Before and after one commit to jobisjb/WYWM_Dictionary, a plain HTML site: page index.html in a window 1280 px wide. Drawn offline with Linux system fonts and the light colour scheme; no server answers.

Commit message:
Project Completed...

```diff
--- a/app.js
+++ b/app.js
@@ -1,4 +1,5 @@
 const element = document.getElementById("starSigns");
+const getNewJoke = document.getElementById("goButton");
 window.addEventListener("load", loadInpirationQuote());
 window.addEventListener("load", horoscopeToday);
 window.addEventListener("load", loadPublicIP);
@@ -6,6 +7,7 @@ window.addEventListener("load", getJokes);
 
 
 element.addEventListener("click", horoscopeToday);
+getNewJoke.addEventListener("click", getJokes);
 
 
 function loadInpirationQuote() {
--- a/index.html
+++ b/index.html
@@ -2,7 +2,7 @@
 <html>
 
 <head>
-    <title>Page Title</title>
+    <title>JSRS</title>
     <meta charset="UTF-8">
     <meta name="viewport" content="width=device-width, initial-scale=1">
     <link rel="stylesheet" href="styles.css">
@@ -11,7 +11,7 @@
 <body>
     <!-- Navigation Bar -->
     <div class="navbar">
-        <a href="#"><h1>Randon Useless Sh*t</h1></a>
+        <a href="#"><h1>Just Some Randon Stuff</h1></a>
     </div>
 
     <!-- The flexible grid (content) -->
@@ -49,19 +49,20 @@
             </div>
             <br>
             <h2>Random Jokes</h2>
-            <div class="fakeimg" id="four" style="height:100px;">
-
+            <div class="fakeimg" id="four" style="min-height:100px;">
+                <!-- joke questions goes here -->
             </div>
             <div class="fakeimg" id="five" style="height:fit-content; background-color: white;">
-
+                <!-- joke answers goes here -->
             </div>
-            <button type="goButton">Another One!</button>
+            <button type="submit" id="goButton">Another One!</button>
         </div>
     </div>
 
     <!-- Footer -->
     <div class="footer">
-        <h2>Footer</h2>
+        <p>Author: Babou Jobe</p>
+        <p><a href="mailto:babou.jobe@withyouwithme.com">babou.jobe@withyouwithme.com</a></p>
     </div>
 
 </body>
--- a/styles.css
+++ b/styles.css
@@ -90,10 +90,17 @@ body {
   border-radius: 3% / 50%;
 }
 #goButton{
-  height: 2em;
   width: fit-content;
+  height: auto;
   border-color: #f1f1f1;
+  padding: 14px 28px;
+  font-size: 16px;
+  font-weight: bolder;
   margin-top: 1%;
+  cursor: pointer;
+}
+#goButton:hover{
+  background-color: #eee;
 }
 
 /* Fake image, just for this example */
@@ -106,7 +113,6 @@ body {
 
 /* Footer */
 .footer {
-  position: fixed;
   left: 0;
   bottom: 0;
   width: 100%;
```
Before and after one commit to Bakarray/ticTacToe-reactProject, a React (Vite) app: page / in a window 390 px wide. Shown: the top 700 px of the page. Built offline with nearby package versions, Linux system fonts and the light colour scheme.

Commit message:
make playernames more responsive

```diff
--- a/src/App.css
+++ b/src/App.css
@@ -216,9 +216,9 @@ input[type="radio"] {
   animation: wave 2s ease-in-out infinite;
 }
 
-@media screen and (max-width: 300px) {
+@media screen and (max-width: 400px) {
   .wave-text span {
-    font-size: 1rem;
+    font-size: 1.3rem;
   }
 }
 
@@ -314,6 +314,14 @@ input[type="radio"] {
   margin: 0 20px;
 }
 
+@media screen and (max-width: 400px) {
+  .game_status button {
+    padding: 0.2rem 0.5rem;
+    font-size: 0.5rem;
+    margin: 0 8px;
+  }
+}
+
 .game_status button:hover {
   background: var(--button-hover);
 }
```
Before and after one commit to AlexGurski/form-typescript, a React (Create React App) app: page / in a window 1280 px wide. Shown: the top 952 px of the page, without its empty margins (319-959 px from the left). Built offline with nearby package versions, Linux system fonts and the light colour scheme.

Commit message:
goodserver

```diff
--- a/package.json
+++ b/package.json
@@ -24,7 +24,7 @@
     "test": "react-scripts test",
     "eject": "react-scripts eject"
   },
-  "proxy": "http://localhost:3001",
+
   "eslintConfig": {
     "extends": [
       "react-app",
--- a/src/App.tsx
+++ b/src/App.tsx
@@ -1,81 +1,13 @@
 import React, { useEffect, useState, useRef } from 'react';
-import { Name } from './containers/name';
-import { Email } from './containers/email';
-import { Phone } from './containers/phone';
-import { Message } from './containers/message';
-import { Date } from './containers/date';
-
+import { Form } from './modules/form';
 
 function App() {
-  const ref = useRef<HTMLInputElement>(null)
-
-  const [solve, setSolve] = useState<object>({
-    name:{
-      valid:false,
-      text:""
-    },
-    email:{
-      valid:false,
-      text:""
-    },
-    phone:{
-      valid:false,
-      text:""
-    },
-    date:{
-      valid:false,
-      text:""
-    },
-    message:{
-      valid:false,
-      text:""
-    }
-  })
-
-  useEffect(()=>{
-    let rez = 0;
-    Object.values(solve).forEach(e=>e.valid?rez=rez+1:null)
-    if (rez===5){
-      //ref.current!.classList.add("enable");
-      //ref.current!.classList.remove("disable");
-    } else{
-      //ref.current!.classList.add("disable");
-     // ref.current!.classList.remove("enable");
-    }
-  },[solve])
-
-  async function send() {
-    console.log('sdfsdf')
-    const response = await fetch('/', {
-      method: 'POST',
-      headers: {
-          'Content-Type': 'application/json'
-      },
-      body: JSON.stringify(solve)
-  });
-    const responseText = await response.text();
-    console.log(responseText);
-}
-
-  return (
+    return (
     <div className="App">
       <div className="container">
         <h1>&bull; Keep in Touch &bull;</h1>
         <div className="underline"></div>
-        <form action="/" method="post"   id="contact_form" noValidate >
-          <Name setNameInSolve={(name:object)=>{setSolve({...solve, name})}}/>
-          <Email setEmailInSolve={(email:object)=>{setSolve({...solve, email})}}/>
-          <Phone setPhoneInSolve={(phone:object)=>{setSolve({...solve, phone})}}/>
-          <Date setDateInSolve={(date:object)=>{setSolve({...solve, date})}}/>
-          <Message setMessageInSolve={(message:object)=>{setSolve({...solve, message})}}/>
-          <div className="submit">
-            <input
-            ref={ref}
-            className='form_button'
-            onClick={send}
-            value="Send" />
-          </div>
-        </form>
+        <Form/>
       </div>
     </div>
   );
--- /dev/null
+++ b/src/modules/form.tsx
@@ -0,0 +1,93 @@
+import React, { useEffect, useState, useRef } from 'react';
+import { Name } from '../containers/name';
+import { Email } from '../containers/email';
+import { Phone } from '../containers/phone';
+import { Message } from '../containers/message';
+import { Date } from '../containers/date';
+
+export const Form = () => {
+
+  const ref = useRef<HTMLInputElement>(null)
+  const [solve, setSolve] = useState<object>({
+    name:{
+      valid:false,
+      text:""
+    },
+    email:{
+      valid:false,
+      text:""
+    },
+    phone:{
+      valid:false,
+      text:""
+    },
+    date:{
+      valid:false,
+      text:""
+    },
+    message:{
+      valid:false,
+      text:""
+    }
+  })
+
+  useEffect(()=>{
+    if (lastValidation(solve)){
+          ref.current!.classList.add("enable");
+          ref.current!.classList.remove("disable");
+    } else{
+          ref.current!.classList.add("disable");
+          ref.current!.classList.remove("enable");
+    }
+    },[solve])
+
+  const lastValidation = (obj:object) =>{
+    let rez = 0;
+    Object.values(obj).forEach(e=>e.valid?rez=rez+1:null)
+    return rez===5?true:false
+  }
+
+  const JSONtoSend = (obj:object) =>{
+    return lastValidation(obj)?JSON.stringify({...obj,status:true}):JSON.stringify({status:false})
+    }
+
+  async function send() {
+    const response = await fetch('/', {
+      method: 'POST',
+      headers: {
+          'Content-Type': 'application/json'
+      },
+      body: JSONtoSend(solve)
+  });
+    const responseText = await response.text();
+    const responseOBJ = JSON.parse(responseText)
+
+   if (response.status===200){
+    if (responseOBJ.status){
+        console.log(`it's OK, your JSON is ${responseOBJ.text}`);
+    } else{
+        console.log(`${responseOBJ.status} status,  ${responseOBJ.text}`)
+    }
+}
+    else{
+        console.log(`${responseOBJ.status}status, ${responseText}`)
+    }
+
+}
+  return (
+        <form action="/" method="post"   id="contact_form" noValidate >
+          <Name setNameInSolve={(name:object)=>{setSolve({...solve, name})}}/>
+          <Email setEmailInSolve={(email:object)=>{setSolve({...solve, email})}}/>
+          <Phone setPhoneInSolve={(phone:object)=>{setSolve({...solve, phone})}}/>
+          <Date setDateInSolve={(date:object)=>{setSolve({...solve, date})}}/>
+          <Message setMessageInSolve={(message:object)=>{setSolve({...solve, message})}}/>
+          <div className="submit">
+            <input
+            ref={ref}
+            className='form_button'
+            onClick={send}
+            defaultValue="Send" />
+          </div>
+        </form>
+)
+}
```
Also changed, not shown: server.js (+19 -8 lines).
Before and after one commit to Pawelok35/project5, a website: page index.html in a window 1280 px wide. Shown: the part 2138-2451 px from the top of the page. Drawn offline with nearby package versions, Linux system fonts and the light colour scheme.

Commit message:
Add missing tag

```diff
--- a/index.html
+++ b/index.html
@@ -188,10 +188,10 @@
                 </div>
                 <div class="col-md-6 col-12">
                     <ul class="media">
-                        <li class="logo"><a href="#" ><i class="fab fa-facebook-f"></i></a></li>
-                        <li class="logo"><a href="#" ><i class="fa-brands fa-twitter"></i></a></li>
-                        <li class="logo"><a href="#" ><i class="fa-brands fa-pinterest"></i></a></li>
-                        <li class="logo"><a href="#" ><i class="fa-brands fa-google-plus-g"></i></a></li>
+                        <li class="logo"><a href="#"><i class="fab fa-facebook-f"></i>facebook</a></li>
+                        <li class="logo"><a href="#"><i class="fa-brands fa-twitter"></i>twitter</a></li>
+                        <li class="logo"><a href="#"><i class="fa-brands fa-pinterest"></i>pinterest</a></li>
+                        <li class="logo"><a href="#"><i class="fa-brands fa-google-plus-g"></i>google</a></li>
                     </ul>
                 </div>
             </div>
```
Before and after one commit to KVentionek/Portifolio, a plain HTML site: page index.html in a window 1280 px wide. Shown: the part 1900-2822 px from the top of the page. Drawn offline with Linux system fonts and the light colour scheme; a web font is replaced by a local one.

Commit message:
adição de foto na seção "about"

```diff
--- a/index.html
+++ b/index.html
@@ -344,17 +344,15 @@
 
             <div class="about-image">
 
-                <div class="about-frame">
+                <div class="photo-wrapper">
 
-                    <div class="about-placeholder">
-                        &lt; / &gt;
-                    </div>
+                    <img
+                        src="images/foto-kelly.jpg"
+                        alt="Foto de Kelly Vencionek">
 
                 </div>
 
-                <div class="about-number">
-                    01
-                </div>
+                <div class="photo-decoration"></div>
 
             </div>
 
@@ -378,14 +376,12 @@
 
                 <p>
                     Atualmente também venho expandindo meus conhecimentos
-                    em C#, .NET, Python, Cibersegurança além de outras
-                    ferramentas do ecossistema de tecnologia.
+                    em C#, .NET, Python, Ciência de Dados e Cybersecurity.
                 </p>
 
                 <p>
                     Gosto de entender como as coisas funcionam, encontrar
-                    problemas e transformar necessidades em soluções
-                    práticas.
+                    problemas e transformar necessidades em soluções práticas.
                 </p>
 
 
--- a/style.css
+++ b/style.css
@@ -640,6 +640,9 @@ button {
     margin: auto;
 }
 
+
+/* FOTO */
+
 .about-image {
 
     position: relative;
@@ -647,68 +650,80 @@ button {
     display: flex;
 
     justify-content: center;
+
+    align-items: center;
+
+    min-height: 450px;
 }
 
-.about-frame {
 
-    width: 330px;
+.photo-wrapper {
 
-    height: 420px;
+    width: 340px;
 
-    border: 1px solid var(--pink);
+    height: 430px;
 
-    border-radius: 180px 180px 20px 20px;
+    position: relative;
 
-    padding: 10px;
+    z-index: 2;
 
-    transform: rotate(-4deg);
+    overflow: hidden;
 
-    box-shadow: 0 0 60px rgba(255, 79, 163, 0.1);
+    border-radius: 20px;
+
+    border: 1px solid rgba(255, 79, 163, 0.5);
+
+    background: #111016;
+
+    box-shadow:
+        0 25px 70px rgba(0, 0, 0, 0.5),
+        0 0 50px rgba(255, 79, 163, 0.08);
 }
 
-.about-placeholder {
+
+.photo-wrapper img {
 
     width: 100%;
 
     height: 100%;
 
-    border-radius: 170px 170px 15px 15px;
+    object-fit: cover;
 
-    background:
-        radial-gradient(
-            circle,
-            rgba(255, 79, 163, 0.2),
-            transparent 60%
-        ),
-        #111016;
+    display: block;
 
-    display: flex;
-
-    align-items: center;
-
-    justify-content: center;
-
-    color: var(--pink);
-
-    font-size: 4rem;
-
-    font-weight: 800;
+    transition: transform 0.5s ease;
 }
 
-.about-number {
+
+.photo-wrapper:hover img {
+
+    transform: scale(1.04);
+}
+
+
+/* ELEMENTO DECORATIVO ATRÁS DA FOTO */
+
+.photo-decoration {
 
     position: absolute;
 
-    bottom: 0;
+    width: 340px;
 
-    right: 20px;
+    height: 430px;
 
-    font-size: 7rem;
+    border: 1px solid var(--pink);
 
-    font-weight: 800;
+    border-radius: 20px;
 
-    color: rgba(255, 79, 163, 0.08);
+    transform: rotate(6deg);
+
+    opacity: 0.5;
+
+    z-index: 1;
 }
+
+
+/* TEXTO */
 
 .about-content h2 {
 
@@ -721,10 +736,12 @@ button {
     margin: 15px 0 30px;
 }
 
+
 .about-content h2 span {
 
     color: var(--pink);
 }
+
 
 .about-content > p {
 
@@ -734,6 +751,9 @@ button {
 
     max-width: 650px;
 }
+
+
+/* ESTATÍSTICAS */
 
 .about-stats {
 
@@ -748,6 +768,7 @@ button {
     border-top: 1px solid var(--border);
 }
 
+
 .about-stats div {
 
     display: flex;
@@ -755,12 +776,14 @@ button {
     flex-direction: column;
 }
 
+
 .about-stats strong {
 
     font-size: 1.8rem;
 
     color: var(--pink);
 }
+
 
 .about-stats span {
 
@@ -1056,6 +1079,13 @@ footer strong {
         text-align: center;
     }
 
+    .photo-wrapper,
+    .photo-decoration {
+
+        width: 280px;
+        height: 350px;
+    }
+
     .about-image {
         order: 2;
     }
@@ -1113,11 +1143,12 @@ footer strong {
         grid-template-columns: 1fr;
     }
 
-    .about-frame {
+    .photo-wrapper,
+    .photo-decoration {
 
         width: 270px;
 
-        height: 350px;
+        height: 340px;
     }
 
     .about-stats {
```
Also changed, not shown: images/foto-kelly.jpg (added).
****************************************
Among the lines of the data above, count those containing the word "border" and report the total alone.

10